• [Exercise brief]: Search the data for the string "Google", and report each line where it is found.

Excerpts from a dataset:
Content starts

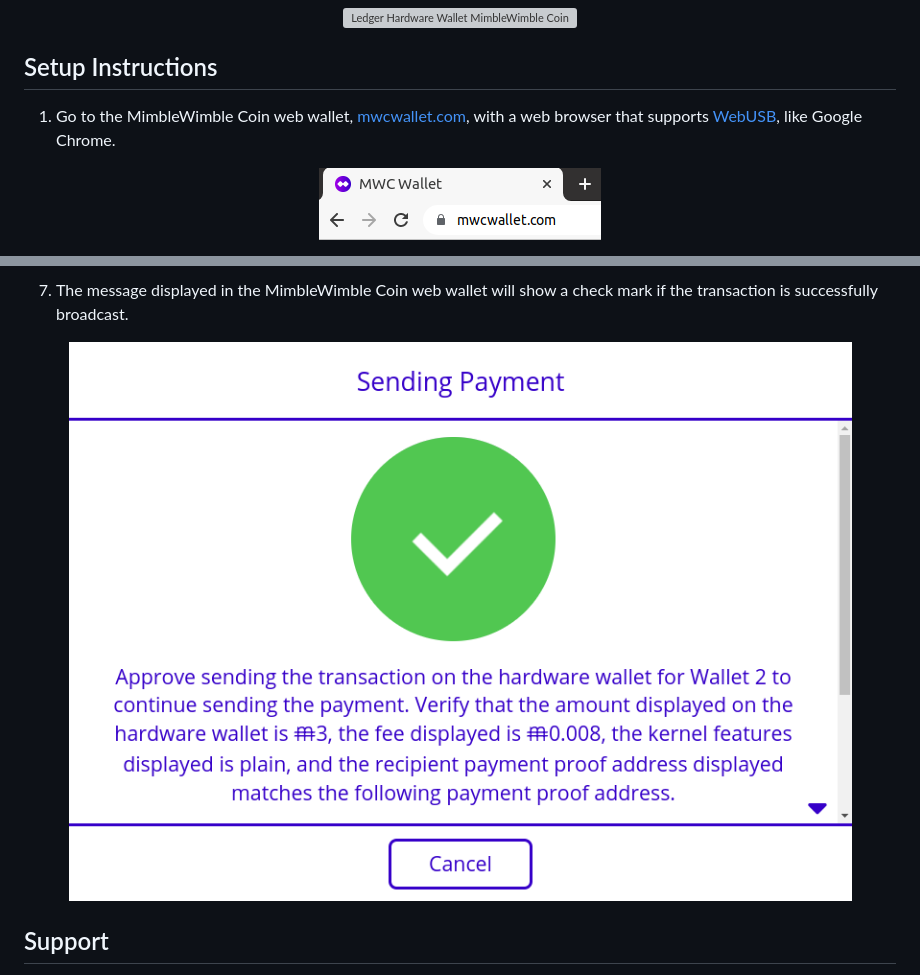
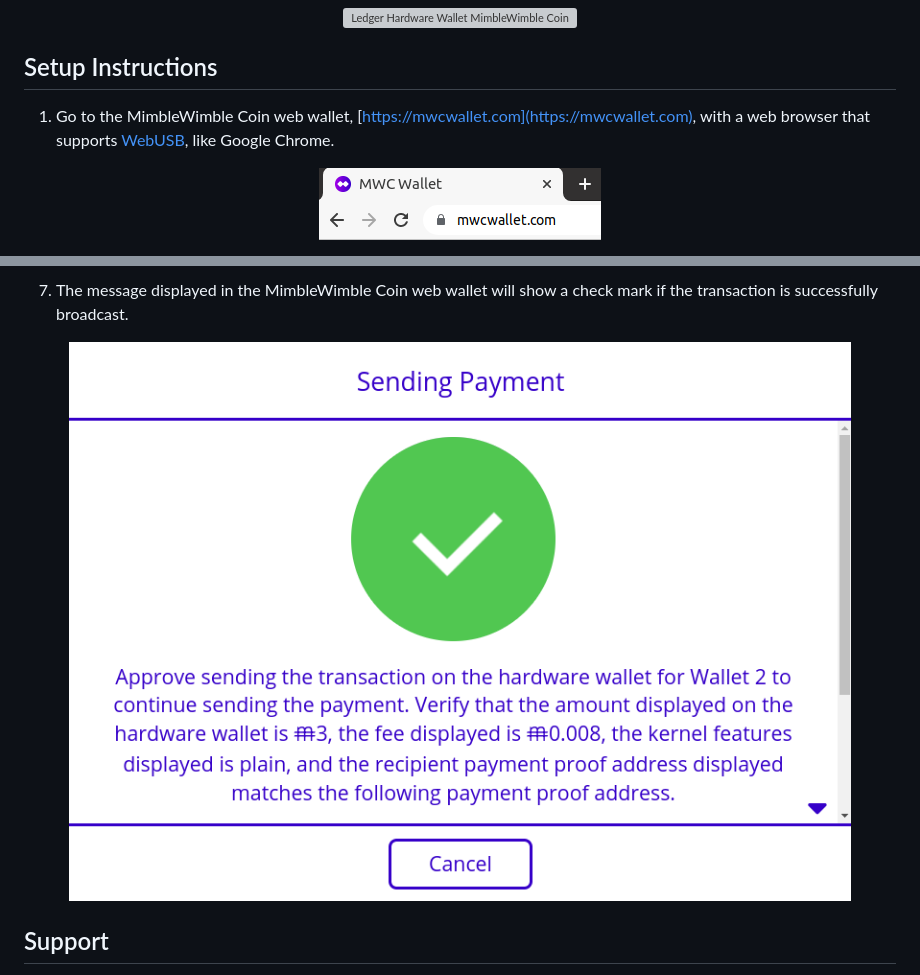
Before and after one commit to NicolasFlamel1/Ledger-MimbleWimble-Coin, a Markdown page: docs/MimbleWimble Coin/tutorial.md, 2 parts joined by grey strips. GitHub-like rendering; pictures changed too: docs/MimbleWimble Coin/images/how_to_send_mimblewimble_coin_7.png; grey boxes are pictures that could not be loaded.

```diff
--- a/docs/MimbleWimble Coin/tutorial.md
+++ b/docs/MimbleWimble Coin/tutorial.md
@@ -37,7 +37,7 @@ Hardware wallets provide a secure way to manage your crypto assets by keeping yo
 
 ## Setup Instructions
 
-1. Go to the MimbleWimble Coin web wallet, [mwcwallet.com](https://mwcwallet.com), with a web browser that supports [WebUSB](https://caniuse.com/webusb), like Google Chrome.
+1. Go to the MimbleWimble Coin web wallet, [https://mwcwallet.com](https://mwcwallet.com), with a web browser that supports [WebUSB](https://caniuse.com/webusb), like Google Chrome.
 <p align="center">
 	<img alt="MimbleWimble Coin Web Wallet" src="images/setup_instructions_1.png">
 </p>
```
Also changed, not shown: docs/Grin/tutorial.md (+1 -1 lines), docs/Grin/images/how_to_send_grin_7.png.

Content ends

• [Solution]:
-1. Go to the MimbleWimble Coin web wallet, [mwcwallet.com](https://mwcwallet.com), with a web browser that supports [WebUSB](https://caniuse.com/webusb), like Google Chrome.
+1. Go to the MimbleWimble Coin web wallet, [https://mwcwallet.com](https://mwcwallet.com), with a web browser that supports [WebUSB](https://caniuse.com/webusb), like Google Chrome.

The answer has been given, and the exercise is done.